Initial indications suggest the blast was caused by gas which was being stored in an apartment beside the petrol station

Experts investigating the cause of the explosion in Creeslough, Co Donegal, are expected to use 3D modelling to recreate the explosion virtually.

The investigation process will begin in earnest this week once officials from the Health and Safety Authority (HSA) confirm the site is safe enough for experts to carry out their work.

Initial indications suggest the blast, in which 10 people were killed, was caused by gas which was being stored in an apartment beside the petrol station. Nothing has been uncovered so far to suggest foul play was a factor.

The investigation is being led by crime scene managers from the Garda Technical Bureau which a Garda spokeswoman called “highly experienced post-blast investigation experts”.


They are being assisted by experts from the Commission for Regulation of Utilities and the HSA, which are providing “valuable assistance and expert guidance on site”.

Independent experts specialising in gas and oil explosions have also been drafted in. It is understood these include specialists from Norwegian-based consultancy DNV.

This company is expected to examine rubble from the blast in its UK-based laboratory. It is also expected to use advanced 3D modelling software to recreate the explosion in a computer environment in an effort to determine the nature of the blast and its path through the complex.

The company also has advanced facilitates in which explosions can be recreated in real life. However, it is not known if these will be utilised.

As well as assisting the investigation and the coroners process, this information will inform future safety regulations, sources said.

DNV has been tasked with investigating many gas explosions worldwide, including an explosion at an industrial plant in Tarragona, Spain, in 2020, which killed three people.

The Creeslough investigation is still in the early stages as the site remains in a dangerous state. Garda said the scene is still undergoing a “make safe process” and that experts from various agencies are on standby to begin their work.

The Garda remains in overall control of the scene and investigation and a Garda crime scene manager is “overseeing all forensic and expert activities on site”, the spokeswoman said.

Last week the Garda applied to the High Court for a two-week preservation order to prevent anyone interfering with the site. This was granted by Mr Justice Paul McDermott.

This order is expected to be renewed. Garda sources said it was impossible to say how long the investigation will last but that it will likely involve several more weeks of on-site work.

The last of the victims’ funerals took place on Saturday when Robert Garwe and his five year old daughter Shauna Flanagan Garwe were laid to rest side by side. The other fatalities included three teenagers.

President Michael D Higgins travelled to the village for most of the funerals, including those on Saturday. “The funerals are over, but all the vacant spaces are there.

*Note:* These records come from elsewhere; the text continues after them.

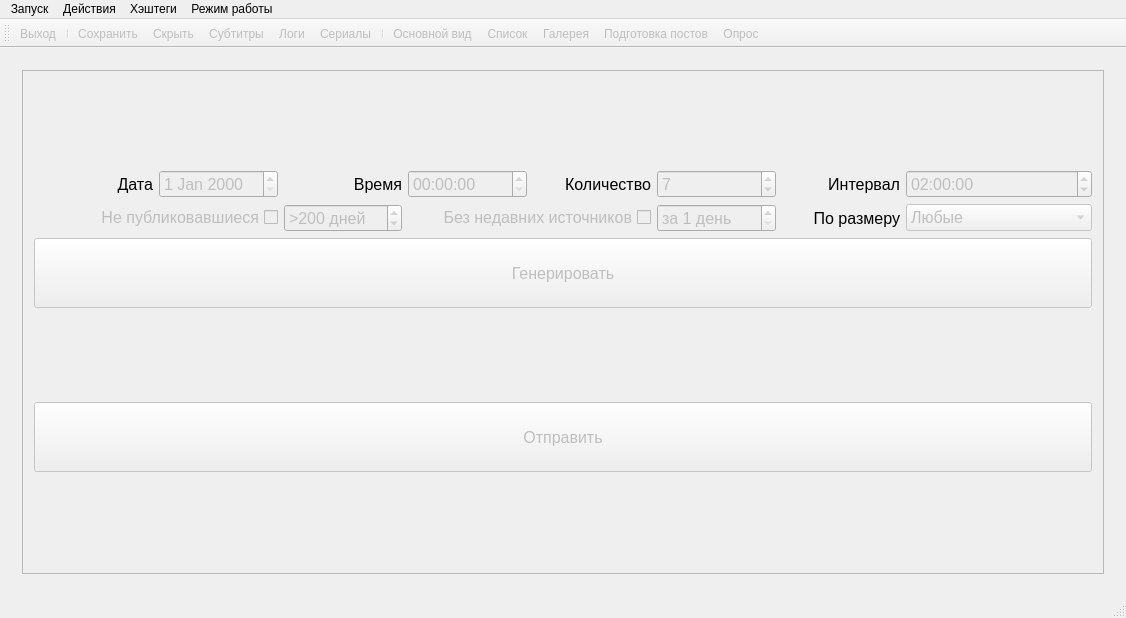
Old version of the form mainwindow.ui in the repository cool-palace/Screenshot-Manager.
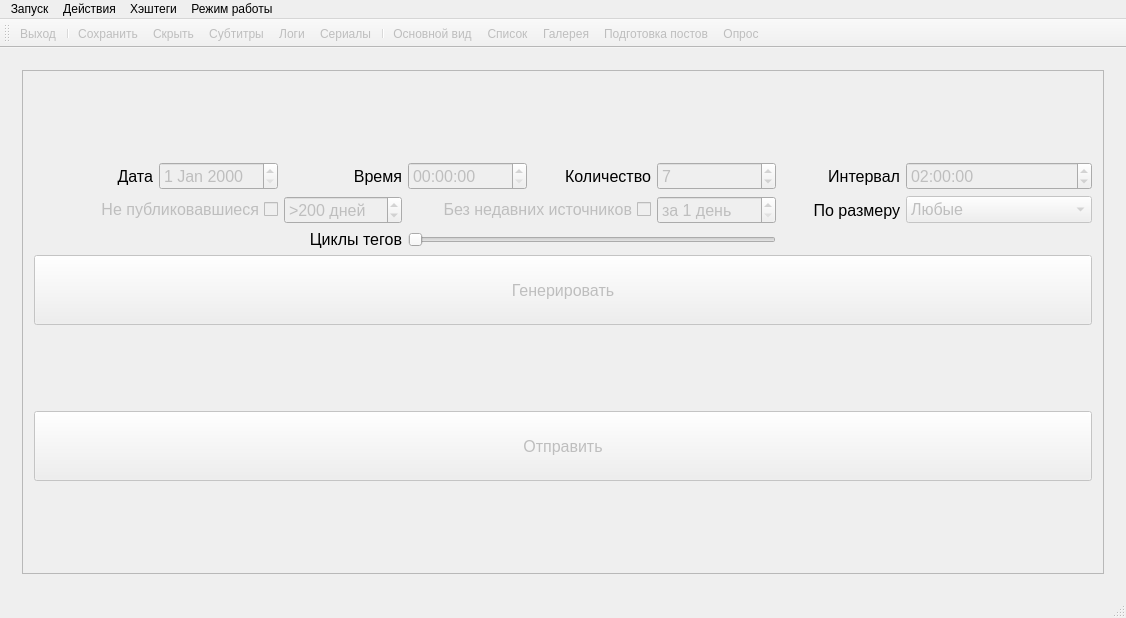
New version of the form. The open tabs and pages were chosen to show the change. Icons and pictures are not drawn.

Commit message: Added smart poll slider

The edit to the form file:
```diff
--- a/mainwindow.ui
+++ b/mainwindow.ui
@@ -600,7 +600,7 @@
              <x>0</x>
              <y>0</y>
              <width>1108</width>
-             <height>266</height>
+             <height>460</height>
             </rect>
            </property>
            <layout class="QGridLayout" name="gridLayout_7">
@@ -1026,6 +1026,34 @@
                 </property>
                </widget>
               </item>
+              <item row="5" column="3" colspan="3">
+               <widget class="QSlider" name="smart_poll_slider">
+                <property name="enabled">
+                 <bool>false</bool>
+                </property>
+                <property name="pageStep">
+                 <number>1</number>
+                </property>
+                <property name="orientation">
+                 <enum>Qt::Horizontal</enum>
+                </property>
+               </widget>
+              </item>
+              <item row="5" column="2">
+               <widget class="QLabel" name="label_cycles">
+                <property name="font">
+                 <font>
+                  <pointsize>12</pointsize>
+                 </font>
+                </property>
+                <property name="text">
+                 <string>Циклы тегов</string>
+                </property>
+                <property name="alignment">
+                 <set>Qt::AlignRight|Qt::AlignTrailing|Qt::AlignVCenter</set>
+                </property>
+               </widget>
+              </item>
              </layout>
             </item>
            </layout>
```
Left out of the diff: 38 changed lines with no effect on the pictures. The commit also changes 2 other files.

All the losses that were experienced. Something new will have to come in its place,” President Higgins said.

Conor Gallagher

Conor Gallagher

Conor Gallagher is Crime and Security Correspondent of The Irish Times